In 2005, Santiago Saavedra and his friends made a pact—one that’s still in progress today. Over the course of their lifetimes, they would visit all 59 national parks in Colombia. In their travels, Santiago and his friends couldn’t help but notice a steadily increasing presence of mining activity across the Colombian landscape. As a PhD candidate at Stanford University at the time, Santiago’s first instinct was to study the health impacts of these mining operations on people.
His initial study led to troubling findings. According to Santiago’s research, children born downstream from mines experienced adverse health effects, believed to be caused by mercury, cyanide, and other chemicals from the mines contaminating rivers. In addition to the health impacts, unregulated operations often put workers’ lives at risk.
The ecological impacts were also daunting. Mining operations in Colombia swept away over 60,000 acres of forest in 2014, according to UN figures. And, according to the Colombian Mining Association, nearly 80% of these operations are believed to be illegal. Using traditional land use tracking methods, Santiago discovered that it could take the Colombian government up to two years to detect these upstarts—far too long to stop illegal extractions.
As Santiago’s academic career progressed, powerful economic interests continued to fuel exploitation of land and natural resources in Colombia. Now an Assistant Professor of Economics at Universidad del Rosario, he secured funding from Google Earth to pioneer a new technology-enabled workflow that would greatly reduce the time needed to detect illegal mining operations.
The new workflow leverages machine learning models and satellite imagery. Now in beta testing, the new detection system is designed to work like this:
Equipped with near-real-time data, officials will now have direct insight into what’s happening on the ground, and the opportunity to take appropriate action.
While driving visibility into illegal mining remains a major focus in Colombia and many other resource-rich nations, additional forms of environmental degradation threaten forests and other important ecosystems worldwide. Countries around the world are experiencing loss of biodiversity, animal habitats, and forest carbon storage, due to increased usage of land by humans.
Given the pace and extent of land cover change across the globe and the worldwide concern about climate change, governments and other land owners have implemented policies to better understand how land is being used and view change over time. This is an endeavor for which tracking and mapping is crucial.
However, gaining access to land cover data, and the tools required to stay on top of monitoring land, has often presented a challenge. Expensive infrastructure to collect and store data is generally required, along with time-consuming collection of field data and the availability of experts to assemble and interpret remotely sensed data.
Responding to a clear need from governments such as Santiago’s, a group of organizations formed a collaboration focused on reimagining the current land classification and monitoring process.
The team emerged with a streamlined solution – one that breaks the barriers of existing technology.

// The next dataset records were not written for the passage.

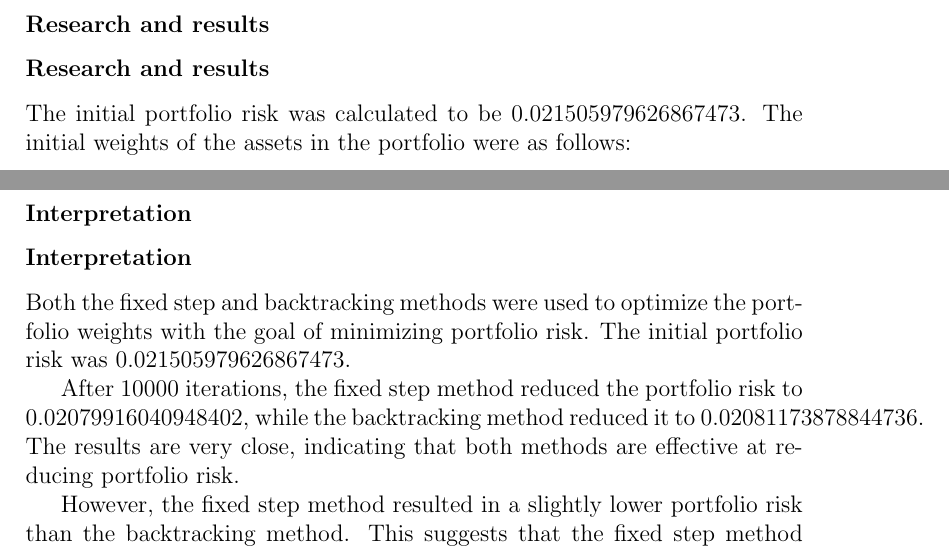
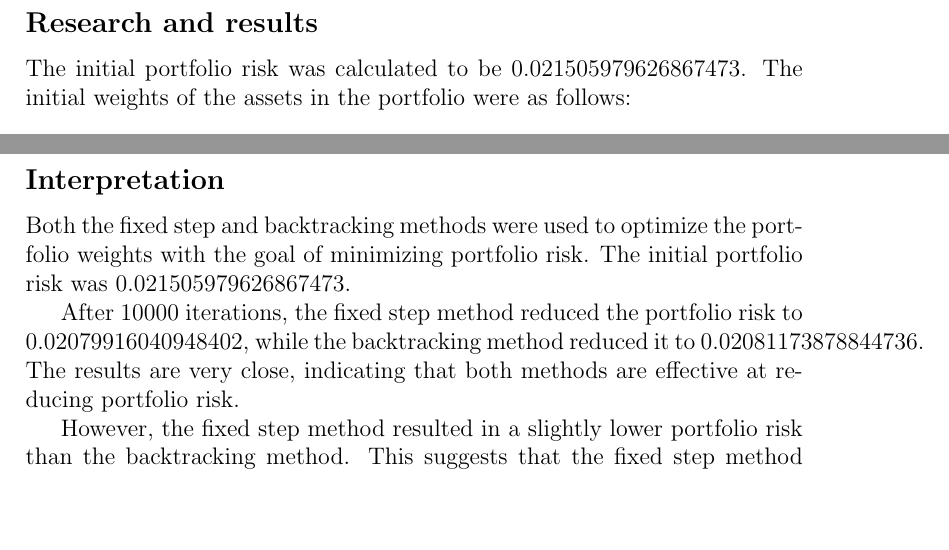
Before and after one commit to Mcrash01/Markowitz-optimization, a LaTeX document (main.tex): two parts of pages 7 and 8 of 10, joined at a grey line, cut so that both start at the same text, the shorter picture padded with empty space. Compiled offline with pdfLaTeX.

Commit message:
Final Version

```diff
--- a/main.tex
+++ b/main.tex
@@ -259,10 +259,7 @@ Using Yahoo Finance, we have downloaded the daily adjusted closing prices of the
 \end{table}
 
 
-
-\subsubsection*{Research and results}
-
-\subsubsection*{Research and results}
+\subsection*{Research and results}
 
 The initial portfolio risk was calculated to be 0.021505979626867473. The initial weights of the assets in the portfolio were as follows:
 
@@ -294,10 +291,9 @@ Similarly, after running the backtracking method for 10000 iterations, the final
     \item TSLA: 0.21614072
 \end{itemize}
 
-\subsubsection*{Interpretation}
 
 
-\subsubsection*{Interpretation}
+\subsection*{Interpretation}
 
 Both the fixed step and backtracking methods were used to optimize the portfolio weights with the goal of minimizing portfolio risk. The initial portfolio risk was 0.021505979626867473.
 
```
Also changed, not shown: main.pdf, main.tex (6 more changed lines).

Eliminating the need for expensive infrastructure, Collect Earth Online is cloud-based and free of charge, with no download required.
Collect Earth Online provides an intuitive, web-based data collection interface that enables multiple users to contribute to labeling the landscape for monitoring and classification purposes. To start, users create projects that bring together multiple sources of imagery of the earth’s surface. Next, they can pair imagery with a customizable labeling questionnaire, which allows other users to contribute data. Crowdsourcing data (or leveraging “community science”) enables users to collect large amounts of data quickly to answer important questions such as, “Is this land forested?” or “Do you see evidence of a mine in this location?” To date, 4,500+ users have collaboratively assigned labels to over 9 million sample plots in Collect Earth Online.
Collect Earth Online leverages four decades of satellite data, and connects users to multiple sources of imagery of the earth’s surface in one place. Imagery offered includes:
Armed with access to crisp satellite imagery and the ability to crowdsource data collection, users can more easily collect mission-critical information about their landscape of interest. Information on forest loss, crop locations, changes in vegetation, and soil erosion can then be leveraged to understand what’s happening on the ground and advance the fight against climate change.
Mette Wilkie, Chief of Policy and Resources for FAO’s Forestry Division, says:
“This innovation allows collection of up-to-date data about our environment and its changes in a more efficient and participatory manner using the local experts that know the landscape and the underlying ecology. Thus, it helps us to obtain and upscale practical inputs at a time when environmental challenges are taking on urgent and unprecedented importance.”
According to Karis Tenneson, head of the Environmental Mapping team at Spatial Informatics Group, the company providing the development resources that power Collect Earth Online:
“Armed with the consistent, reliable data they need, including the high-resolution imagery from Planet NICFI, government officials can take direct action, whether it’s advocating for legal protection against land clearance or enforcing conservation policy. They also have the opportunity to develop targeted solutions that address underlying socio-economic causes of deforestation and forest degradation.”
Want to learn more about how our customers use Collect Earth Online functionality to drive impact?
Stay tuned for a deep dive into feature functionality and customer use cases.
The organizations that contributed time and resources to build Collect Earth Online include: